This can be potentially very dangerous. Like going on a diet, it’s always advised to talk to a doctor about how to wean yourself off alcohol.
Some people can just quit drinking alcohol cold turkey without having significant withdrawal symptoms. Other people, however, may suffer significant withdrawal symptoms when they suddenly stop drinking. Withdrawal can be fatal. A body can become dependent and go into shock if you remove the substance too quickly.
Getting Sober is Impossible.
Some people may feel like they’re too far gone in their disease to get help. This is simply NOT true. At any age or stage in your alcoholism, you can successfully seek sobriety.

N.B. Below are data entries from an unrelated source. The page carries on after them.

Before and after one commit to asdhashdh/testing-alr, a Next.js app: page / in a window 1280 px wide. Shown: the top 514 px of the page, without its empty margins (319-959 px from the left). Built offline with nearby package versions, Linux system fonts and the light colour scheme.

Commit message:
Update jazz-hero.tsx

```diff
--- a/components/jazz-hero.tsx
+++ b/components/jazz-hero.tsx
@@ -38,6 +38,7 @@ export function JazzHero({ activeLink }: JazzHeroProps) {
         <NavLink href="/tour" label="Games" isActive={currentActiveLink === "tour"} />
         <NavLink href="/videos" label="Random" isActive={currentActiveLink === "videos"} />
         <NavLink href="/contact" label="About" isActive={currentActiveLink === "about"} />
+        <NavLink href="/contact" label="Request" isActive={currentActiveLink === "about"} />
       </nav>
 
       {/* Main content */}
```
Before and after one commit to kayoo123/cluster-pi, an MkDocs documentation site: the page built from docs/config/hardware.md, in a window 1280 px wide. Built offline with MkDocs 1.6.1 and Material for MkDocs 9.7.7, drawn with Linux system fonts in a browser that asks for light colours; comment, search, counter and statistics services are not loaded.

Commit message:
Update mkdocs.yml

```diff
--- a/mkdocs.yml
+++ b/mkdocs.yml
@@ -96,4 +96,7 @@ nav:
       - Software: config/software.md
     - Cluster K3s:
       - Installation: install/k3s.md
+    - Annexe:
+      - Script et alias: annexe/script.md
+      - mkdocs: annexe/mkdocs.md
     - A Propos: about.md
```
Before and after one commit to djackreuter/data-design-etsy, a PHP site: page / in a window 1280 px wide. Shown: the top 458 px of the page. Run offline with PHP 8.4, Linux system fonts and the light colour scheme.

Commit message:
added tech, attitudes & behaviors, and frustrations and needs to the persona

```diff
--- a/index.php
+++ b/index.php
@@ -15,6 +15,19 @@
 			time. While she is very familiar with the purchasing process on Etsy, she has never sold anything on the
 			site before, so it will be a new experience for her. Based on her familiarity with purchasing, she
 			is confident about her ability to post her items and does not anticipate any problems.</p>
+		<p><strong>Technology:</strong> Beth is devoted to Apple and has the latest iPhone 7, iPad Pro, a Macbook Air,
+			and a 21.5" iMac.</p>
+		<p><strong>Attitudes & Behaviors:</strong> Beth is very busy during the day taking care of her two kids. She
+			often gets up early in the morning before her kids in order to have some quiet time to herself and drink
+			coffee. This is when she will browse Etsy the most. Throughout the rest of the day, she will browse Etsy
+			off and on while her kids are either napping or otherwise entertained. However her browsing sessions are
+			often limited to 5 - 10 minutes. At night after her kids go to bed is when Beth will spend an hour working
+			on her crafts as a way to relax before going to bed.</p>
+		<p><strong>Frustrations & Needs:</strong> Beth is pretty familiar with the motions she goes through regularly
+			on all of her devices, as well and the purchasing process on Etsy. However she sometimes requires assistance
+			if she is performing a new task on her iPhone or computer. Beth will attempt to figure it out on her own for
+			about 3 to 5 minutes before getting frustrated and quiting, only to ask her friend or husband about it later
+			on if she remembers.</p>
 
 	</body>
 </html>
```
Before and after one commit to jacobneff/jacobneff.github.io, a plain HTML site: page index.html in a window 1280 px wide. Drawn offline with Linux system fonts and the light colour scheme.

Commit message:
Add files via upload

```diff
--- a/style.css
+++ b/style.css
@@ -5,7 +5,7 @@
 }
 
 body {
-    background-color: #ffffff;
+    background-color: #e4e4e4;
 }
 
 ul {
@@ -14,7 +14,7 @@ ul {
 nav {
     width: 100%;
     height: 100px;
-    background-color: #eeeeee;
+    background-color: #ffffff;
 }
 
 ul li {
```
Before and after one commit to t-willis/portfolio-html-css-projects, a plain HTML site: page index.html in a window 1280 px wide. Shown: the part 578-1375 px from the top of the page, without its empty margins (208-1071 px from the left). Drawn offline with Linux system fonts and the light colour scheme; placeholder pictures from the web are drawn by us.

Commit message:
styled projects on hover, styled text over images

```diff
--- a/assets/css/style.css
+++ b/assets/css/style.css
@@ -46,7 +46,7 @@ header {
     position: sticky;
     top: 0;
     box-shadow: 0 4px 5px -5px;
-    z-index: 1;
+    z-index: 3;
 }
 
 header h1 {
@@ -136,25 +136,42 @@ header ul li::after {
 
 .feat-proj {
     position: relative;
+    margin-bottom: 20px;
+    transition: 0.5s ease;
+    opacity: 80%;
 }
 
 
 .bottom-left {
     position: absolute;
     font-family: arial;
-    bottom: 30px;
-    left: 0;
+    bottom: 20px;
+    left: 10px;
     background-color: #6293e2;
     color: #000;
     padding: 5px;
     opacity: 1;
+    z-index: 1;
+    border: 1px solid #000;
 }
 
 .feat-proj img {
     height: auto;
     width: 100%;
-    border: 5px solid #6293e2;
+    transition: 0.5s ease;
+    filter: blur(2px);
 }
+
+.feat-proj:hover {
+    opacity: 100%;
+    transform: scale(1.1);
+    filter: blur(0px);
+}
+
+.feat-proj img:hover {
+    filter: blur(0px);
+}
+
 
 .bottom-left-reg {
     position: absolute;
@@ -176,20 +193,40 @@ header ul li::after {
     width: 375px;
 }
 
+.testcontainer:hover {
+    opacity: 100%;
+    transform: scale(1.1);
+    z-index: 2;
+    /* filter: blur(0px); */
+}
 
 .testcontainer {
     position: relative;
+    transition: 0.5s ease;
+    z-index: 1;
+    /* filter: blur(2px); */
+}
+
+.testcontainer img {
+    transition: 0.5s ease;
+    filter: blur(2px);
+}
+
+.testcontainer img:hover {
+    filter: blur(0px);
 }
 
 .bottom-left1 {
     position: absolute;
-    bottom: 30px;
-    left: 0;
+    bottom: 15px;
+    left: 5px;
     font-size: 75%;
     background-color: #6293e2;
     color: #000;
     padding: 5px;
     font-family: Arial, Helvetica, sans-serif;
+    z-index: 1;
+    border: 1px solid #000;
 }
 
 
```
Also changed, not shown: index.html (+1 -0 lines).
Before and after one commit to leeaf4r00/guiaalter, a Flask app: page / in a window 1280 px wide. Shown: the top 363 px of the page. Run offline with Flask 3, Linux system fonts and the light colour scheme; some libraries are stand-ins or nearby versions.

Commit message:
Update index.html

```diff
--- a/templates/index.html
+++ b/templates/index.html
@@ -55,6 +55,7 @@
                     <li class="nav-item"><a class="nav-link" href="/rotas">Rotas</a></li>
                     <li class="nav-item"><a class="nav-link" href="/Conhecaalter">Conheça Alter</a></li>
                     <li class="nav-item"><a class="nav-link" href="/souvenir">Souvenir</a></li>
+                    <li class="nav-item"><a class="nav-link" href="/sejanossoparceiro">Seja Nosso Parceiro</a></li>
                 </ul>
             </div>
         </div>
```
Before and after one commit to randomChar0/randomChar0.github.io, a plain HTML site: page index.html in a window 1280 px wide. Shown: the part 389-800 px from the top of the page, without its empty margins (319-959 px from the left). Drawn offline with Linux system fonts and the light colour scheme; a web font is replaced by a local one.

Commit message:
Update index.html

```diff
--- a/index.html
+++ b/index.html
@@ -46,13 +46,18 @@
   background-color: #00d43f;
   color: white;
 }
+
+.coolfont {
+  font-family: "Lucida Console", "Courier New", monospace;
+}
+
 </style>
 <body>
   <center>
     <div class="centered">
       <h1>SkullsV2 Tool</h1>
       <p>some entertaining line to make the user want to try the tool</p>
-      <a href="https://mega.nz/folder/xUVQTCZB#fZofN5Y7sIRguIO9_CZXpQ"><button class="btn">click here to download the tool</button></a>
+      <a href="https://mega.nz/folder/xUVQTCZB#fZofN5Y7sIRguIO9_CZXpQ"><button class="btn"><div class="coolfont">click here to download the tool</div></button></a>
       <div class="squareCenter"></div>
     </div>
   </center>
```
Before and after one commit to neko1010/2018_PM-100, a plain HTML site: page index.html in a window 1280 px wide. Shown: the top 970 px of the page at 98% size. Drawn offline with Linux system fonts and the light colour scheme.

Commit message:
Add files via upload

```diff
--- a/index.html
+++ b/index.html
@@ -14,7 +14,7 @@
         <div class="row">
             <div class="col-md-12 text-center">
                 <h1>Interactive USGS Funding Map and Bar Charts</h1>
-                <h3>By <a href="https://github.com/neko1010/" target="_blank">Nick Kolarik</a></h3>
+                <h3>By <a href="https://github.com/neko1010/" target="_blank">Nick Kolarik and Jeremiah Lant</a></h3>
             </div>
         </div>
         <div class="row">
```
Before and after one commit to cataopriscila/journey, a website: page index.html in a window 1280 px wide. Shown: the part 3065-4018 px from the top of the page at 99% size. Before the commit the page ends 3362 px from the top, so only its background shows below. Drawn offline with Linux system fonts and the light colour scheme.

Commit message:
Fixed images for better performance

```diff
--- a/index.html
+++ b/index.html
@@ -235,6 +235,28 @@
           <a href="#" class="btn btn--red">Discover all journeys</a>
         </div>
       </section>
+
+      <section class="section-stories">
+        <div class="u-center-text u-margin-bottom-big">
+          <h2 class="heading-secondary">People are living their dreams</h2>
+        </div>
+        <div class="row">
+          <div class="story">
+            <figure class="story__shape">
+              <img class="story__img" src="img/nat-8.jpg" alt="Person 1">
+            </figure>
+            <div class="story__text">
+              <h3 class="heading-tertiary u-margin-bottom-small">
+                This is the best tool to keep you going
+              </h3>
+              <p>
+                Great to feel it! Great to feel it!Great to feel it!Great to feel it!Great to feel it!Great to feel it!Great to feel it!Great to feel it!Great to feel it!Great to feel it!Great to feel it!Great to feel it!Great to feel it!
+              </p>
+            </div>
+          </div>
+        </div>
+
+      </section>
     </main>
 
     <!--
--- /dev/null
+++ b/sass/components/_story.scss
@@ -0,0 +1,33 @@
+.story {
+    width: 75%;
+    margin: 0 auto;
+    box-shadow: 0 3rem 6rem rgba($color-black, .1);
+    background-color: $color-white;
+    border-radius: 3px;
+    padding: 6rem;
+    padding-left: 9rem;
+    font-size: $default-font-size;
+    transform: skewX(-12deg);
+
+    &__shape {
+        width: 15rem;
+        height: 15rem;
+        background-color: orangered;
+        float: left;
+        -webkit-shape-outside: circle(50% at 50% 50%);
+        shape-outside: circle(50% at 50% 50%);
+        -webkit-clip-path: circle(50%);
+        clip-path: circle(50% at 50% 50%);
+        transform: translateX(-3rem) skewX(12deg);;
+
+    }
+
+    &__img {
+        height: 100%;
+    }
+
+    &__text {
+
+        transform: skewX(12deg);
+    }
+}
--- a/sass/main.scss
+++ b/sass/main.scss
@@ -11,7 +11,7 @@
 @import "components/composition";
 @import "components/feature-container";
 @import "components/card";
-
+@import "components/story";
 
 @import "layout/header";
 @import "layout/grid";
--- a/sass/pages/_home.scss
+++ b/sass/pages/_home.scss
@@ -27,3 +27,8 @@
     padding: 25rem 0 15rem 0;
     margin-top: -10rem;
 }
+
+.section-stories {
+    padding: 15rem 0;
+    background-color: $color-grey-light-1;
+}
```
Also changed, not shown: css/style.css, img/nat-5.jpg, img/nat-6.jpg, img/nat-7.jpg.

Once you enter treatment, or start your recovery journey, you may feel overwhelmed. That’s normal, but it’s important to remember that you have the ability to change your life and sobriety is within your reach.
Myths about life after alcohol
Sobriety is Boring.
A lot of people mistakenly assume that after they get sober, life will be boring. Nothing could be further from the truth. In fact, the vibrancy and support that can be found in the recovery community is unlike any other. Clearing your mind of the fog of your addiction opens it up to so much more. Now is the time to discover or regain beloved hobbies and restore meaningful relationships. Most people who are seeking sobriety report that they have renewed appreciation for life and making the most of their time.